Donald Koss received his B.S. degree from the University of Minnesota and the M.S. and Ph.D. degrees from Yale University with a major in metallurgy. After a post-doctoral study at Oxford University and four years at Pratt and Whitney Aircraft, he joined the faculty of the Department of Metallurgical Engineering at Michigan Technological University. In 1986, Dr. Koss came to Penn State University as Chairman of Metals Science and Engineering (until 1995) and Professor of Materials Science and Engineering. He has also been a visiting scientist at the Los Alamos National Laboratory during two sabbatical leaves.
The research of Professor Koss has primarily examined the deformation and fracture behavior of metallic materials. His past research has ranged from the mechanisms of ductile fracture to the influence of processing history on the resulting deformation and failure behavior of steels, titanium, and aluminum alloys. After retirement, Professor Koss interacted extensively with Professor Motta in research programs focusing on the effects of hydrogen on the microstructural evolution and fracture behavior of the zirconium alloy, Zircaloy-4, used extensively in nuclear power reactors. Professor Koss has authored or co-authored about 170 technical publications.
Deformation and fracture behavior of metallic materials.
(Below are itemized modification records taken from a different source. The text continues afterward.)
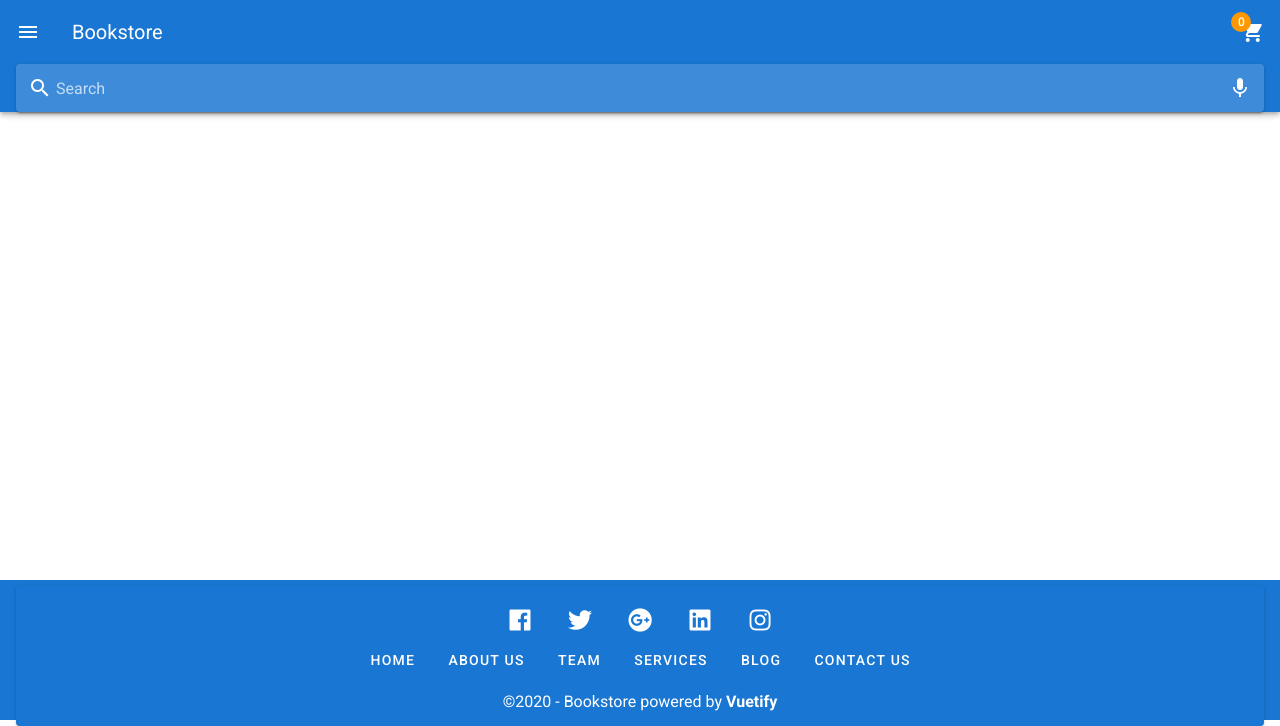
Repository: koswara0790asep/bookstore-vue
Page: /checkout
These files come from the project's save history. The page is drawn as it stood at one moment and after a run of saves; the edit follows.
The browser window is 1280 px wide. The pictures show the whole page.
Some web libraries are served in a nearby version. The project was rebuilt for these pictures with package versions that can differ from the ones it lists, and the page was loaded fresh each time. Also part of the build but not shown: vue.config.js.

Above is the page before, as saved 2021-07-26 15:11:21.

After the next 3 saves:
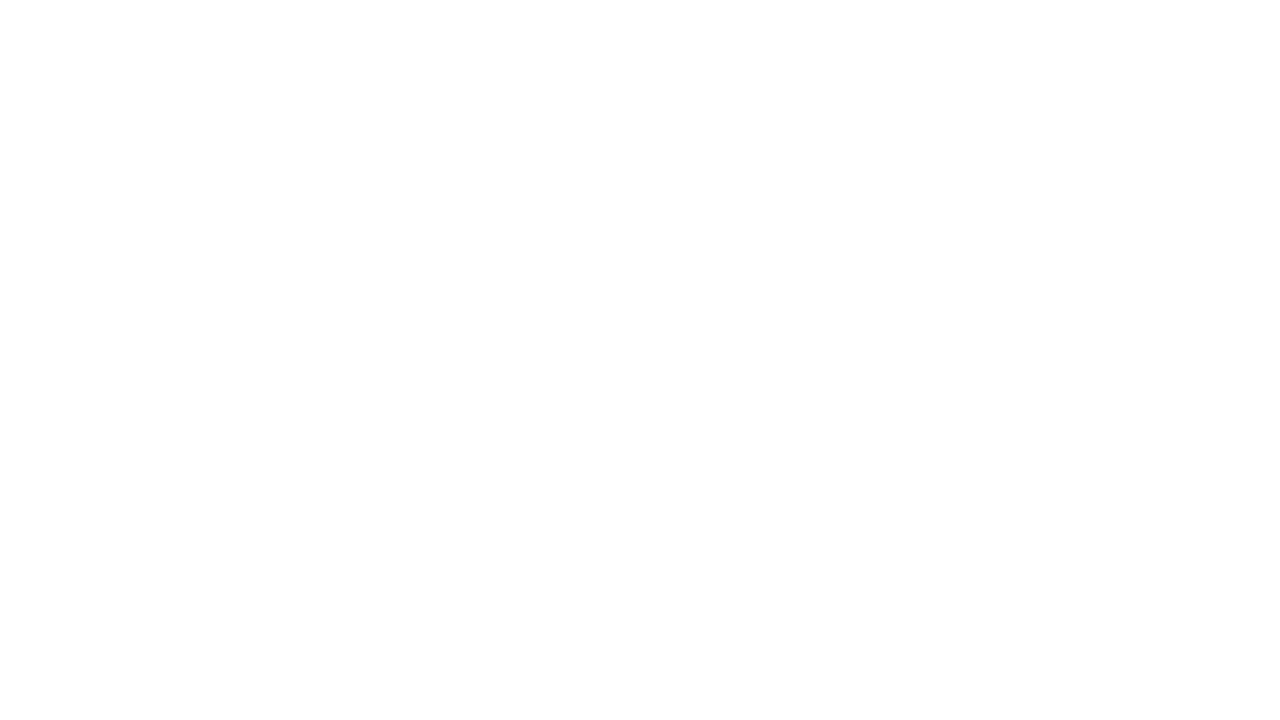
Console error: ReferenceError: prev is not defined
The 3 saves are shown as one change because they came seconds apart.
The last was saved 8 s later.
--- a/src/store/index.js
+++ b/src/store/index.js
@@ -31,6 +31,7 @@
   },
   getters: {
     sideBar: state => state.sideBar,
+    prev
   },
   modules: {
     cart,

After the 5 saves that followed:
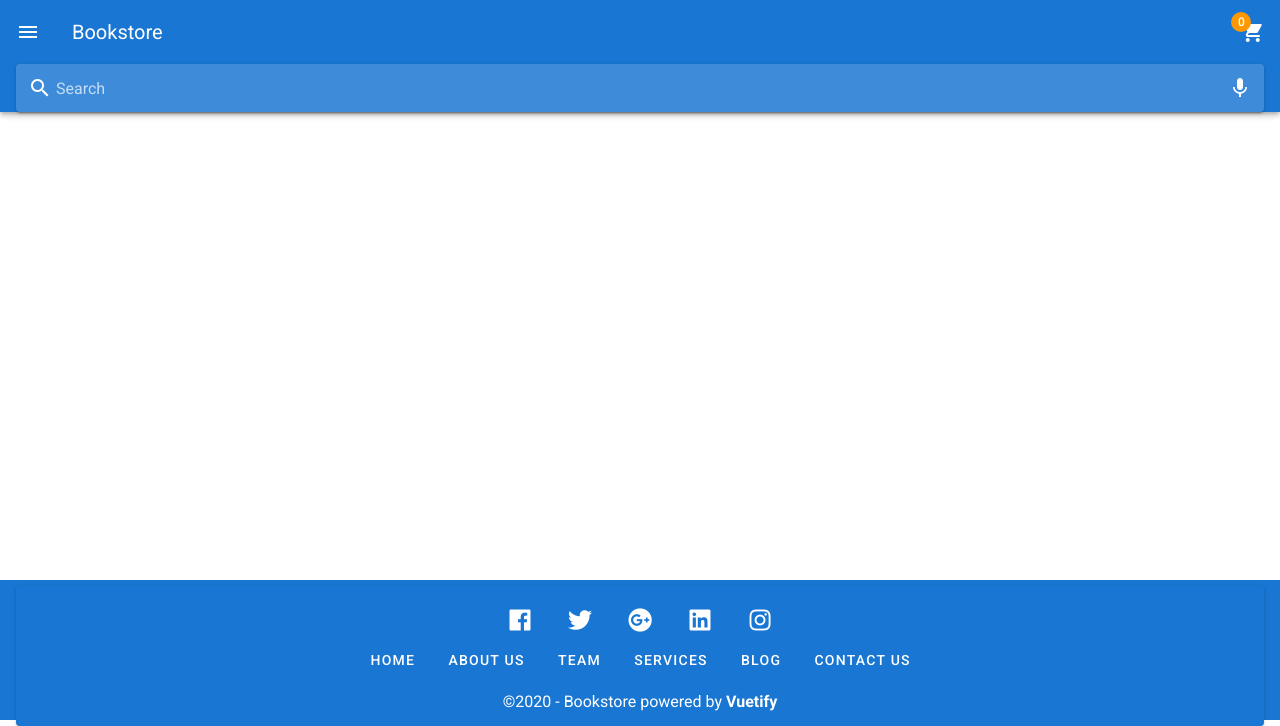
The error is gone.
The 5 saves are shown as one change because 2 left the picture as it was and some came seconds apart.
The last was saved 20 s later.
--- a/src/store/index.js
+++ b/src/store/index.js
@@ -31,7 +31,7 @@
   },
   getters: {
     sideBar: state => state.sideBar,
-    prev
+    prevUrl: state => state.prevUrl
   },
   modules: {
     cart,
Influence of microstructure on mechanical properties.
Effect of stress state on structure and properties of structural alloys.